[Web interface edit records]
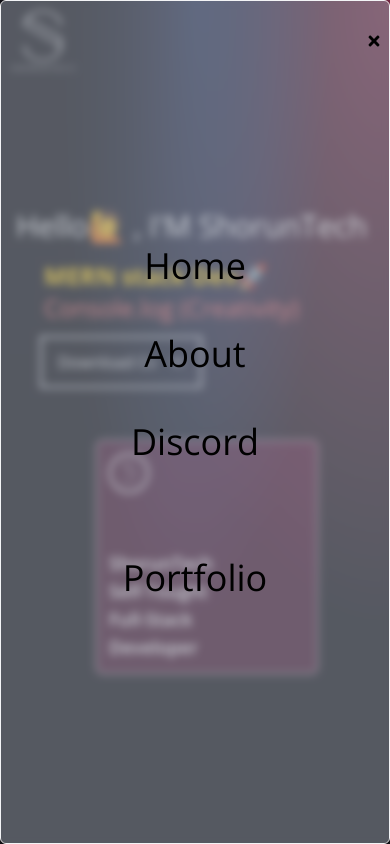
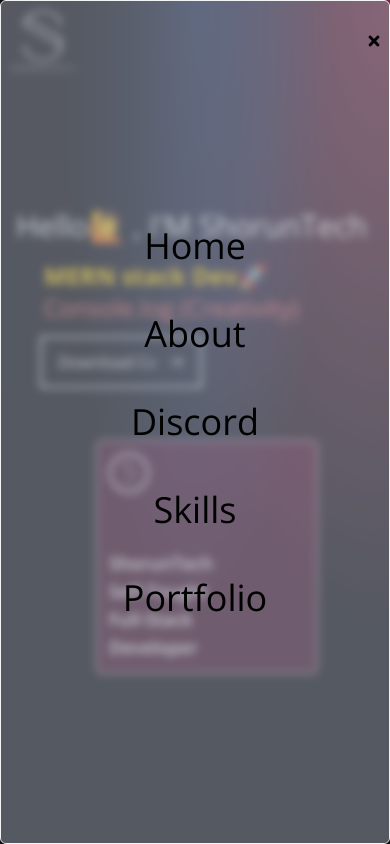
Before and after one commit to ShorunTech/Portfolio_Building, a React (Vite) app: page / in a window 390 px wide. Both pictures are taken after a click on the element 374 px from the left and 40 px from the top of the page. Shown: the top 844 px of the page. Built offline with nearby package versions, Linux system fonts and the light colour scheme.

Commit message:
Navbar.jsx

```diff
--- a/src/components/Navbar.jsx
+++ b/src/components/Navbar.jsx
@@ -79,7 +79,9 @@ const Navbar = () => {
         </li>
         <li className='py-6 text-4xl'>
           {' '}
-
+          <Link onClick={handleClick} to='work' smooth={true} duration={500}>
+            Skills
+          </Link>
         </li>
         <li className='py-6 text-4xl'>
           {' '}
```
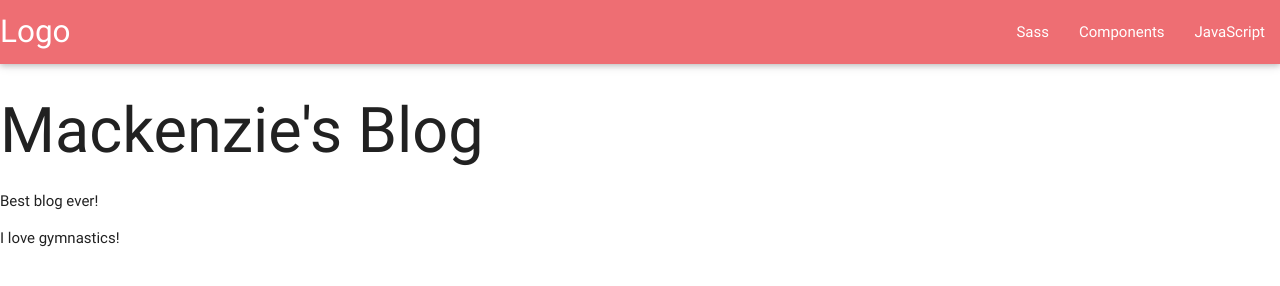
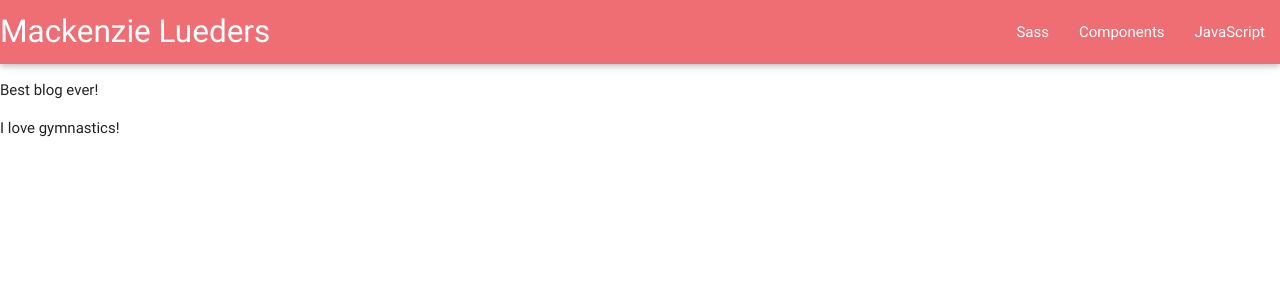
Before and after one commit to mackenzielueders/mackenzielueders.github.io, a plain HTML site: page index.html in a window 1280 px wide. Drawn offline with nearby package versions, Linux system fonts and the light colour scheme.

Commit message:
Updated Header

```diff
--- a/index.html
+++ b/index.html
@@ -15,7 +15,7 @@
 
   <nav>
     <div class="nav-wrapper">
-      <a href="#" class="brand-logo">Logo</a>
+      <a href="#" class="brand-logo">Mackenzie Lueders</a>
       <ul id="nav-mobile" class="right hide-on-med-and-down">
         <li><a href="sass.html">Sass</a></li>
         <li><a href="badges.html">Components</a></li>
@@ -24,7 +24,6 @@
     </div>
   </nav>
 
-  	<h1>Mackenzie's Blog</h1>
   	<p>Best blog ever!</p>
     <p>I love gymnastics!</p>
 
```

[Work order]
The answer consists of the lines above that include the word "index", each copied exactly.

[Solution to the problem]
Before and after one commit to mackenzielueders/mackenzielueders.github.io, a plain HTML site: page index.html in a window 1280 px wide. Drawn offline with nearby package versions, Linux system fonts and the light colour scheme.
--- a/index.html
+++ b/index.html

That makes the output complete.